The technology industry has long been reserved for male entrepreneurs, but an online discussion among female tech experts all across Africa sheds light on how many women have already made their presence known in the field.

Statistics show that the number of women in the technology world is low.

In June, Yahoo’s Equal Employment Opportunity statistics revealed that although nearly 40 percent of the company employees are female, only 15 percent are in tech-related positions.

Other major companies, such as Dropbox, have a little over 8 percent of their female employees involved in software engineering, according to a 2013 spreadsheet released by Pinterest software engineer Tracy Chou.

Female tech entrepreneurs, like Ethel Cofie of Ghana, are on the way to reversing these troubling statistics.

Cofie is one of the pioneering members of a “Women in Tech” group that is working to create an alliance of female tech experts all across Africa.

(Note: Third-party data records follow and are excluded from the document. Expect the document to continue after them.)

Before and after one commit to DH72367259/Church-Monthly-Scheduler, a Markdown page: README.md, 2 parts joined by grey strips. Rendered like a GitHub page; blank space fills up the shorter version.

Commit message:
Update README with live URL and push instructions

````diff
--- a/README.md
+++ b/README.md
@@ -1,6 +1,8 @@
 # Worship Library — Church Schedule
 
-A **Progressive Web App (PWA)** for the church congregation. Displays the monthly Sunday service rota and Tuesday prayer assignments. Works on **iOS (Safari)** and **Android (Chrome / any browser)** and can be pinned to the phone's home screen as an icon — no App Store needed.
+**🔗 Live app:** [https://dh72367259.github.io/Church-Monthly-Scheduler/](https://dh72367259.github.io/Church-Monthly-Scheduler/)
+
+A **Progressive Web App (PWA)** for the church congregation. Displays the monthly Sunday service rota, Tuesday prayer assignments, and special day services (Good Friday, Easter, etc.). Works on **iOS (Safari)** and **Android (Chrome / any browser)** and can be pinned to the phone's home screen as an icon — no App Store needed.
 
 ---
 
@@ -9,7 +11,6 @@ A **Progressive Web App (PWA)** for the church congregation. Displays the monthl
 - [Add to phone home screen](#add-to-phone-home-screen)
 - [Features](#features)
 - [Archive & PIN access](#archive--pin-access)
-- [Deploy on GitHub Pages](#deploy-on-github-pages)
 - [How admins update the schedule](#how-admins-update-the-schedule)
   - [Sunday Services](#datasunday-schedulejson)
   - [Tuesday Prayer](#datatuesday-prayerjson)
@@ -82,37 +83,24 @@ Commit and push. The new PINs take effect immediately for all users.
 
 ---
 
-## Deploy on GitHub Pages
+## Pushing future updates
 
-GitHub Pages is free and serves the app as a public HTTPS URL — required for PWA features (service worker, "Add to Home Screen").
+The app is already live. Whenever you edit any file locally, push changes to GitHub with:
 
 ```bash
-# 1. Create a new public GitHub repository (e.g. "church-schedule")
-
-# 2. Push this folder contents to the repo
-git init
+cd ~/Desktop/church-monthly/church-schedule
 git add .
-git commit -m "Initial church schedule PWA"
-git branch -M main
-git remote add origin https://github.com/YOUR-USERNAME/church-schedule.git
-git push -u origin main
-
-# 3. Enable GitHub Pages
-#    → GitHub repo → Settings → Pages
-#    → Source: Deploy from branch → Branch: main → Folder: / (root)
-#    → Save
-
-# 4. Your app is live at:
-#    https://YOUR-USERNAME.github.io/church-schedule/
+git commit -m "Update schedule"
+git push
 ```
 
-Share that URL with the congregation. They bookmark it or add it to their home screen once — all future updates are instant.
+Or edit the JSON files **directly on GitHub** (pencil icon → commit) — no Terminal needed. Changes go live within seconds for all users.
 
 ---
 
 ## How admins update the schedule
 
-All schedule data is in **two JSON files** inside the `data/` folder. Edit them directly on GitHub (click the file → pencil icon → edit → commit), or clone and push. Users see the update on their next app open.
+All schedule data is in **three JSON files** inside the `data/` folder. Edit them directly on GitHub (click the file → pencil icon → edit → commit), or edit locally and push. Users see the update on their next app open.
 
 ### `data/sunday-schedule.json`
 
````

According to Cofie’s guest article on CNN’s website, her own online efforts marked the first time someone had attempted to “build a pan-African Women in Tech network that would allow [women] to compare [their] challenges, learn from each other and connect across borders” to increase their influence.

Cofie teamed up with four other African women, all from different countries, to organize a digital meetup earlier this month.

More than 150 women signed up to be a part of the meetup and the online movement spread like wildfire.

By the time the Aug. 2 meetup ended, the hashtag #WtechAfrica had reached nearly 75,000 people and made close to 200,000 impressions on Twitter.

The online event certainly did not go smoothly, however.

Cofie explained that technical difficulties threatened to put an end to the massive meetup, but the determination by the participants kept the discussion alive and allowed it to have more reach.

The meetup was originally supposed to take place on Google Hangout, but when poor connections and other technical difficulties made it nearly impossible for the large group of women to effectively communicate, it appeared that Cofie’s efforts were doomed.

That’s when she realized many of the participants had moved the discussion to Facebook and eventually over to Twitter.

As it turns out, problems with Internet connections and power shortages are some of the major obstacles facing tech entrepreneurs in Africa, and Cofie admitted that those challenges will make diversity in the tech realm an uphill battle.

“The problems that African women in tech face are not very different from the ones female techies in many other parts of the world also come across,” she wrote in her guest piece. “Yet, these challenges, coupled with some Africa-specific problems like power shortages and broadband inaccessibility, create an uphill task for women wanting to enter the industry and develop the high-level technical skill required in order to progress.”

With successful female tech experts like Regina Agyare of Soronko Solutions in Ghana, and Rebecca Enonchong of AppsTech in Cameroon, Cofie knows it is still very possible for women to continue thriving in this male-dominated field that she hopes won’t be quite so male-dominated in the near future.